◆ **Problem to work on**: Check every line of the entries below for the word "neighbours". Then give the number of lines that have it, with nothing added.

◆ **Input material**:
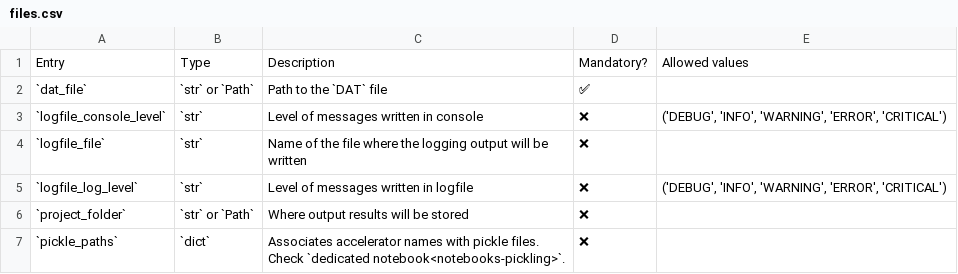
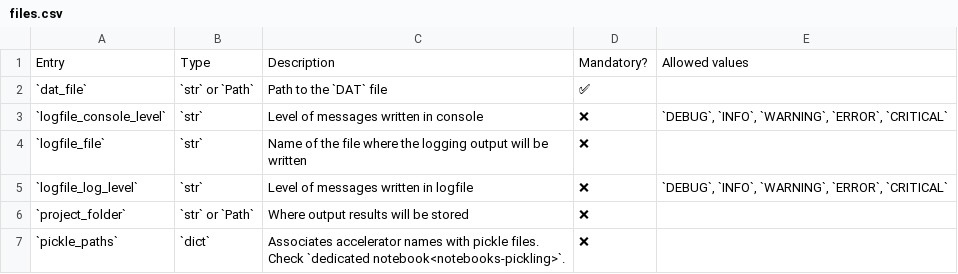
Before and after one commit to AdrienPlacais/LightWin, a CSV file: docs/manual/configuration/entries/files.csv, drawn as a sheet.

```diff
--- a/docs/manual/configuration/entries/files.csv
+++ b/docs/manual/configuration/entries/files.csv
@@ -2,5 +2,5 @@ Entry,Type,Description,Mandatory?,Allowed values
 `dat_file`,`str` or `Path`,Path to the `DAT` file,✅,
-`logfile_console_level`,`str`,Level of messages written in console,❌,"('DEBUG', 'INFO', 'WARNING', 'ERROR', 'CRITICAL')"
+`logfile_console_level`,`str`,Level of messages written in console,❌,"`DEBUG`, `INFO`, `WARNING`, `ERROR`, `CRITICAL`"
 `logfile_file`,`str`,Name of the file where the logging output will be written,❌,
-`logfile_log_level`,`str`,Level of messages written in logfile,❌,"('DEBUG', 'INFO', 'WARNING', 'ERROR', 'CRITICAL')"
+`logfile_log_level`,`str`,Level of messages written in logfile,❌,"`DEBUG`, `INFO`, `WARNING`, `ERROR`, `CRITICAL`"
 `project_folder`,`str` or `Path`,Where output results will be stored,❌,
```
Also changed, not shown: docs/manual/configuration/entries/beam_calculator_envelope_1d.csv, docs/manual/configuration/entries/beam_calculator_envelope_3d.csv, 8 other files.
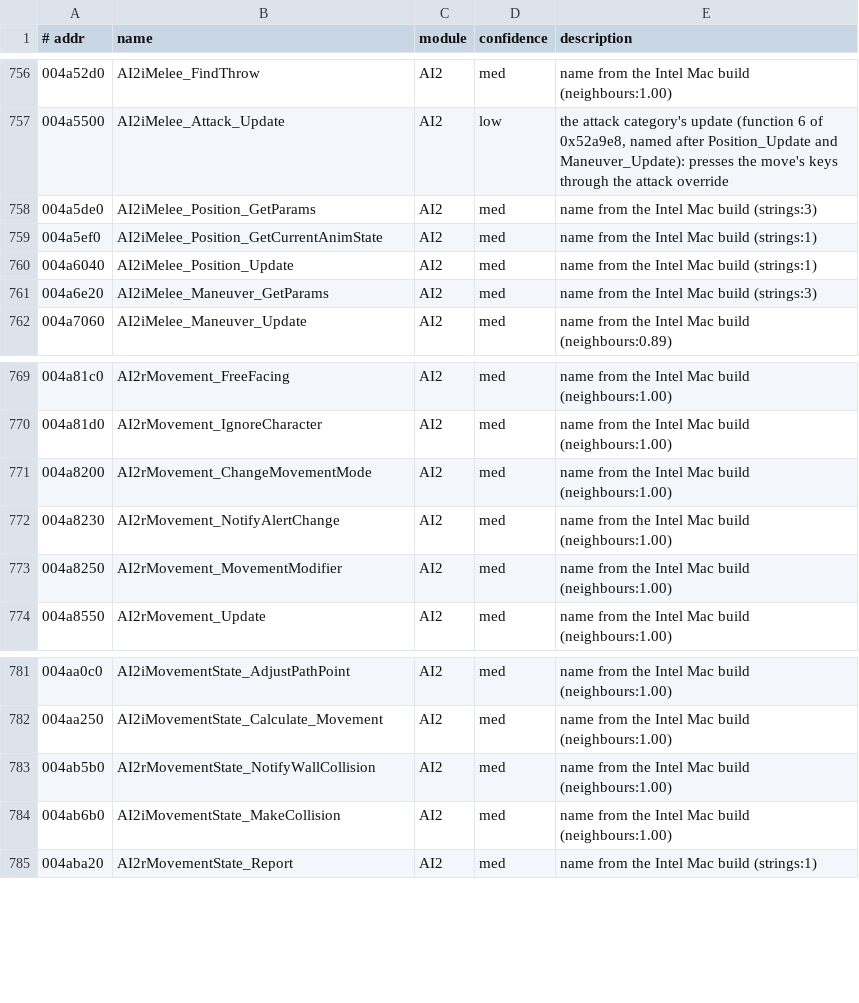
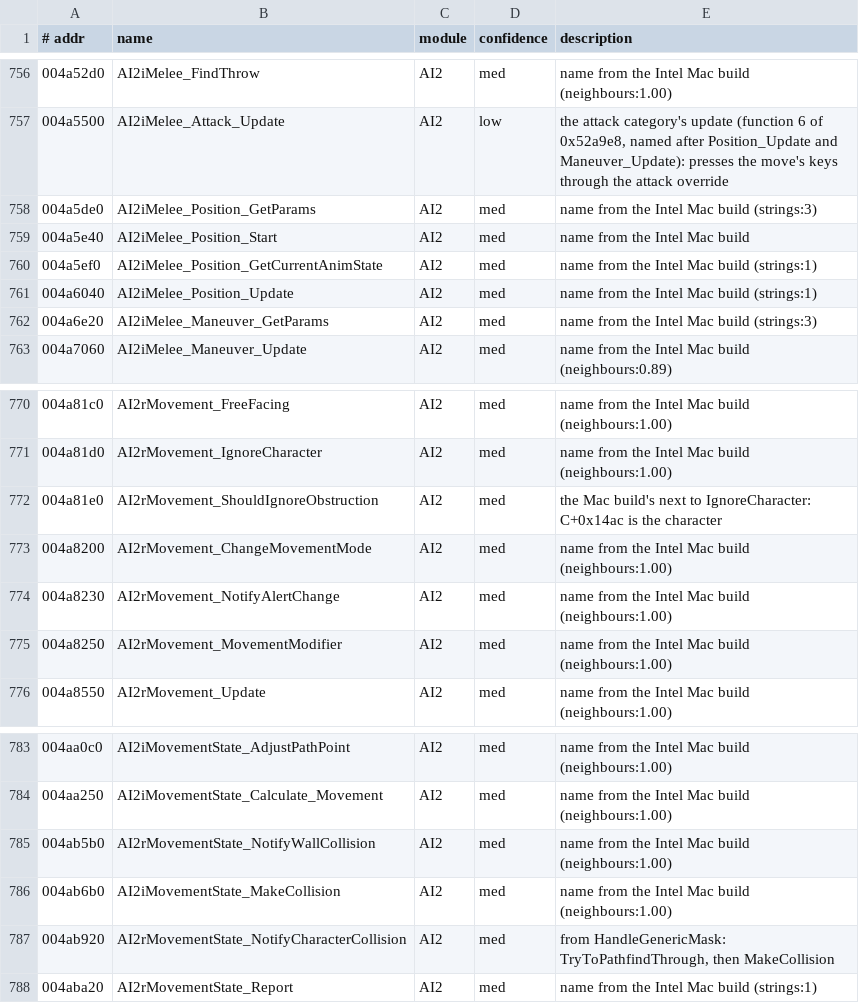
Before and after one commit to emdzej/openoni, a TSV file: tools/ghidra/names.tsv, drawn as a sheet; only a part is shown, gaps mark what is left out.

```diff
--- a/tools/ghidra/names.tsv
+++ b/tools/ghidra/names.tsv
@@ -758,2 +758,3 @@
 004a5de0	AI2iMelee_Position_GetParams	AI2	med	name from the Intel Mac build (strings:3)
+004a5e40	AI2iMelee_Position_Start	AI2	med	name from the Intel Mac build
 004a5ef0	AI2iMelee_Position_GetCurrentAnimState	AI2	med	name from the Intel Mac build (strings:1)
@@ -770,2 +771,3 @@
 004a81d0	AI2rMovement_IgnoreCharacter	AI2	med	name from the Intel Mac build (neighbours:1.00)
+004a81e0	AI2rMovement_ShouldIgnoreObstruction	AI2	med	the Mac build's next to IgnoreCharacter: C+0x14ac is the character
 004a8200	AI2rMovement_ChangeMovementMode	AI2	med	name from the Intel Mac build (neighbours:1.00)
@@ -784,2 +786,3 @@
 004ab6b0	AI2iMovementState_MakeCollision	AI2	med	name from the Intel Mac build (neighbours:1.00)
+004ab920	AI2rMovementState_NotifyCharacterCollision	AI2	med	from HandleGenericMask: TryToPathfindThrough, then MakeCollision
 004aba20	AI2rMovementState_Report	AI2	med	name from the Intel Mac build (strings:1)
```
Also changed, not shown: 16 other files.
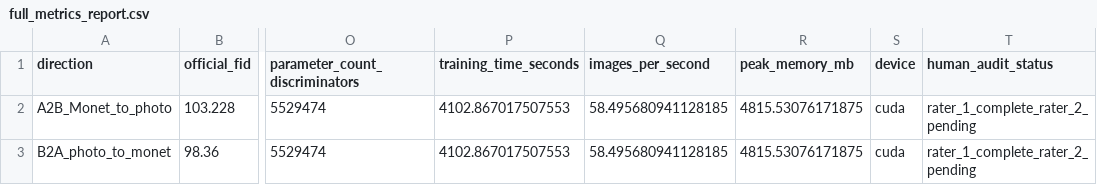
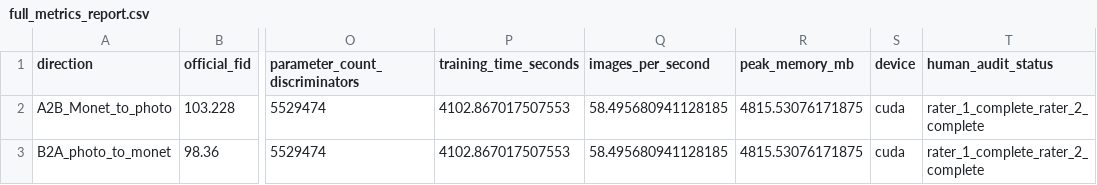
Before and after one commit to Shibin-1020/Gen-AI---LAB-1, a CSV file: task3_gan/member_denisha/outputs/full_metrics_report.csv, drawn as a sheet; only a part is shown, gaps mark what is left out; the diff names each change by its address in the sheet, - before the commit and + after, or states it on an @@ line.

```diff
--- a/task3_gan/member_denisha/outputs/full_metrics_report.csv
+++ b/task3_gan/member_denisha/outputs/full_metrics_report.csv
-T2:T3 (human_audit_status): rater_1_complete_rater_2_pending
+T2:T3 (human_audit_status): rater_1_complete_rater_2_complete
```
Also changed, not shown: task3_gan/member_denisha/outputs/human_audit.csv, 8 other files.
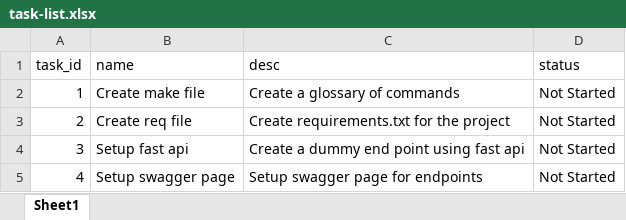
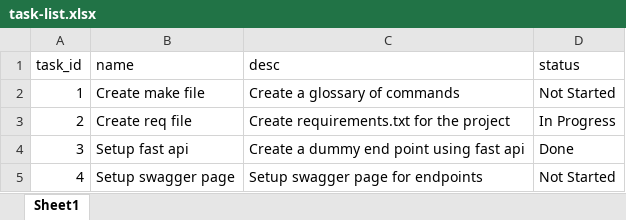
Before and after one commit to dr-shivam-arora-1/acad-backend, an Excel workbook: docs/task-list.xlsx, sheet Sheet1, drawn as a sheet; values as stored, in another font and other column widths than the file's, no borders; the diff names each change by its address in the sheet, - before the commit and + after, or states it on an @@ line.

```diff
--- a/docs/task-list.xlsx (sheet Sheet1)
+++ b/docs/task-list.xlsx (sheet Sheet1)
-D3 (status): Not Started
+D3 (status): In Progress
-D4 (status): Not Started
+D4 (status): Done
```
Also changed, not shown: 1 other file.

◆ **Exercise output**: 3